By ProLife Campaign
When the X Case story broke in 1992, it sparked a months-long media frenzy in Ireland, all with the intent of opening the door to abortion and securing the right for minors to access abortion. There was the infamous Martyn Turner cartoon in The Irish Times at the time featuring a map of Ireland surrounded by barbed wire with a girl standing in the middle, next to the words: “The introduction of internment in Ireland… for 14-year-old girls”. Day and night, the media bombarded the public with reports demanding the introduction of abortion.

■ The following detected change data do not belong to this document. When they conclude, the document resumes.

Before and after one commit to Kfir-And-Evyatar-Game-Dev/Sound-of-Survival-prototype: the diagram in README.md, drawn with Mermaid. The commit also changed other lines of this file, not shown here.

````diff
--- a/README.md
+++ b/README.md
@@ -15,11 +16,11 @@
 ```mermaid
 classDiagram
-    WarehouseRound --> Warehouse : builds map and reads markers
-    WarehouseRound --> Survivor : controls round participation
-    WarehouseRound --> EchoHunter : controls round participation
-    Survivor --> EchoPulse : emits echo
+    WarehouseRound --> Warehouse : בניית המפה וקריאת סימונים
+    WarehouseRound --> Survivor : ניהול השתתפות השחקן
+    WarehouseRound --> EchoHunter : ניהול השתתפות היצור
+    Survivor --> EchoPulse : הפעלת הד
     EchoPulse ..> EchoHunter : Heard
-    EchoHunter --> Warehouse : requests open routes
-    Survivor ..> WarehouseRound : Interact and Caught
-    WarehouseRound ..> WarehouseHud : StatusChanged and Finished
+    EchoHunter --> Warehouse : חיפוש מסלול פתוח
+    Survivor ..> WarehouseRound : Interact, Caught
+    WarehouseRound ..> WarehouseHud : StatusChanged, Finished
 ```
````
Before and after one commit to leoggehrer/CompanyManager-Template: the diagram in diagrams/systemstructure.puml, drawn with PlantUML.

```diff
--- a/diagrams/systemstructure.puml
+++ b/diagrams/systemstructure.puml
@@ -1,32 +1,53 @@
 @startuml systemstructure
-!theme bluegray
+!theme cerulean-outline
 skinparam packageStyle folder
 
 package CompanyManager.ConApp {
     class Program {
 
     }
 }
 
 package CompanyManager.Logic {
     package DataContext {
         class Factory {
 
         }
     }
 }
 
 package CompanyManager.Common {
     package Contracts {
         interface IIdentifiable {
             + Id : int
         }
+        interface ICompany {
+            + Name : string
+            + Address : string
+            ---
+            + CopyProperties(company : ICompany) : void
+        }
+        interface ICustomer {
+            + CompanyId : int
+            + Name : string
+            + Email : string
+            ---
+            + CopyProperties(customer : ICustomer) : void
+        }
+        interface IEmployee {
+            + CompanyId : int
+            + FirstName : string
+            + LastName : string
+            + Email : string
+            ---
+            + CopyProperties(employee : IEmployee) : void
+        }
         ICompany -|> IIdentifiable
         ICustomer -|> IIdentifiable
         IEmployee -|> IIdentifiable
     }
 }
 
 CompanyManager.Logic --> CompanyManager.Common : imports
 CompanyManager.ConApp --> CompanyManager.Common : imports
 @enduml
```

However, when news broke earlier this week that a minor in Ireland was recently locked in a room and forced to take abortion pills, it was met with no cartoons emblazoned across the front page of The Irish Times or indeed wall to wall media coverage. Aside from a small mention in The Irish Examiner, there was stunned silence in the media about this truly horrifying case.
Greater awareness among the public and healthcare workers is needed of this shocking abuse, SATU [Sexual Assault Treatment Unit] staff has urged.
In one case, a girl, aged under 18, was locked in a room and given abortion tablets to force her to have a termination.
SATU national director Dr Maeve Eogan said patients such as these can be found not just in SATUs, but across the health service including by GPs, emergency departments, and maternity units.
Fair play at least to the Examiner for reporting on the story. But the refusal of the mainstream media in general to shout from the rooftops about the obscenity of a minor being held prisoner in a room to undergo an abortion is proof that their tears and outrage are strictly reserved for stories that serve a pro-abortion narrative.
We know that coercive abortion is not an isolated reality wherever abortion is legal. Research conducted recently by Savanta ComRes for BBC Radio 4, revealed that 15% of women in the UK (aged 18-44) said that at some point in their life they experienced pressure to go through with an abortion they didn’t want to have.
Earlier this year, in reply to a parliamentary question on telemedicine abortion from Carol Nolan TD, the HSE [Health Service Executive] conceded that “meeting the woman in person increases the likelihood of the provider identifying any coercion or domestic abuse”. Despite this, the Minister for Health Stephen Donnelly has continued to defend at home telemedicine abortion and has indicated that the Government intends to allow the practice to continue.
As for the media, they appear much more preoccupied with giving cover to the pro-abortion movement than protecting the welfare of women and vulnerable children from coercive abortion. Journalism has been replaced by zealous campaigning when it comes to the abortion issue. Troublingly, that has proven to be the case once again this week.
Editor’s Note: ProLife Campaign is a national pro-life group based in Ireland.